  * tork-herald(1) now emits batches of single-line JSON arrays instead
    of printing one raw (non-JSON) path per line.  This makes IPC
    uniform across all Tork executables.

  * tork-master(1) now emits log_file and worker_number in status
    messages.

  * The order of parameters for before/after fork hooks has been
    changed to better reflect the order of items in tork-master(1)'s
    status messages.

    * The old order was: worker_number, log_file, test_file,
      line_numbers.

    * The new order is:  test_file, line_numbers, log_file,
      worker_number.

New features:

  * GH-24: add `tork/config/dotlog` configuration helper to "hide" log
    files. (Nicolas Fouch)

  * GH-25: add `tork/config/logdir` configuration helper to isolate log
    files. (Jose Pablo Barrantes)

  * tork(1) now strips all whitespace from your input, in case you
    pressed spacebar or tab a few times, by accident, before entering
    your command.

Housekeeping:

  * tork/client: Replace write lock with queue to support SIGCHLD
    handler.

    The SIGCHLD handler in tork-master(1) can be triggered at any time,
    even in the middle of writing to the standard output stream!
    Locking access to the output stream in normal code (outside the
    signal handler) would freeze the program because the signal
    handler, waiting for the lock to be released, would never return!

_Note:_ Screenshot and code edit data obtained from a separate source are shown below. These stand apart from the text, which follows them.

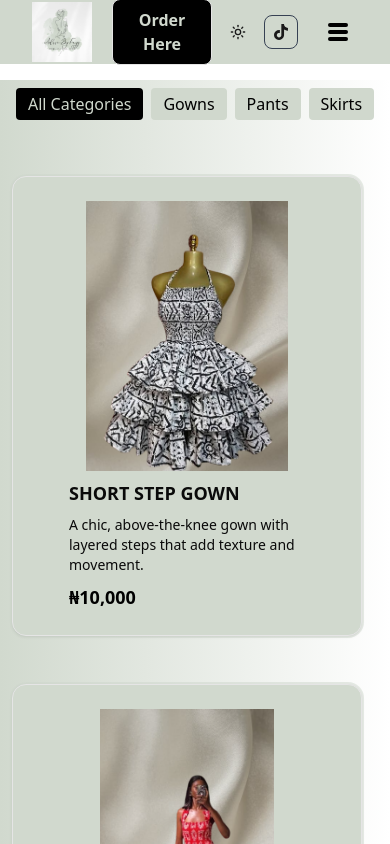
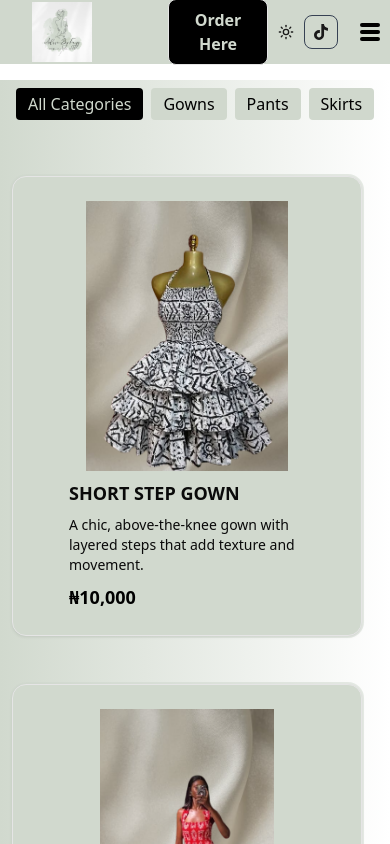
Before and after one commit to Mujeebat-shittu/adire-by-fayy-cart, a React (Vite) app: page /product in a window 390 px wide. Shown: the top 844 px of the page. Built offline with nearby package versions, Linux system fonts and the light colour scheme.

Commit message:
fixed styling issue

```diff
--- a/src/components/header.tsx
+++ b/src/components/header.tsx
@@ -64,7 +64,7 @@ function Header() {
 
       {/* general features for all screen size */}
 
-      <div className="flex gap-2 items-center justify-end">
+      <div className="flex absolute right-2 items-center justify-end">
         <button
           className="w-[100px] p-2 rounded-md border bg-black dark:hover:bg-[#d1d9ce]/60 dark:hover:text-gray-700 text-[#d1d9ce] my-4 cursor-pointer hover:scale-[1.05] font-bold"
         >
@@ -76,11 +76,10 @@ function Header() {
             Order Here</a>
         </button>
 
-        <div className="flex">
+        {/* theme toggle component */}
         <ThemeToggle />
-        </div>
 
-        <div className="flex">
+        {/* tiktok icon */}
         <button
           className="p-2 rounded-md border dark:border-black border-gray-700 dark:text-black dark:hover:bg-[#d1d9ce]/60 dark:hover:text-[#1a1a1a] hover:bg-[#1a1a1a] hover:text-[#d1d9ce] hover:border-0 text-[#1a1a1a] my-4 cursor-pointer"
         >
@@ -93,11 +92,9 @@ function Header() {
             <SiTiktok />
           </a>
         </button>
-        </div>
-
-
+        {/* toggle menu icon */}
         <div
-          className="icons flex lg:hidden mr-6"
+          className="icons flex lg:hidden"
           onClick={toggleMenu}
         >
 
--- a/src/components/home.tsx
+++ b/src/components/home.tsx
@@ -9,7 +9,7 @@ function Home() {
         <>
             <Header />
             <div className="bg-linear-to-r to-white from-[#d1d9ce] dark:bg-linear-to-r dark:to-[#1a1a1a] dark:from-[#809679] text-[#1a1a1a] flex h-screen items-center justify-center flex-col gap-2">
-                <div className="flex absolute flex-col max-w-[400px] md:max-w-[500px] h-[350px] items-center justify-center shadow-2xl bg-[hsl(104,12%,83%)] dark:bg-[#809679] text-black rounded-lg">
+                <div className="flex absolute flex-col max-w-[350px] md:max-w-[500px] h-[400px] sm:h-[350px] items-center justify-center shadow-2xl bg-[hsl(104,12%,83%)] dark:bg-[#809679] text-black rounded-lg">
                     <h1 className="font-bold text-2xl">HOME</h1>
                     <img src={Logo} alt="" className="w-30 h-30 absolute left-0 top-0 rounded-lg" />
                     <div className="p-4 leading-8 text-lg ">
```
Lines whose indentation alone changed are shown as unchanged.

    One solution is to maintain a thread-safe queue of outgoing items
    that need to be written to the output stream.  Both normal code and
    the signal handler can quickly push an outgoing item onto the queue
    and proceed with their business.  A separate thread can then have
    the sole responsibility of (and access to) continually writing
    those outgoing items to the output stream.

  * README: revise instructions, reorganize document, and other
    improvements.

-- 
Writing software is more fun than working.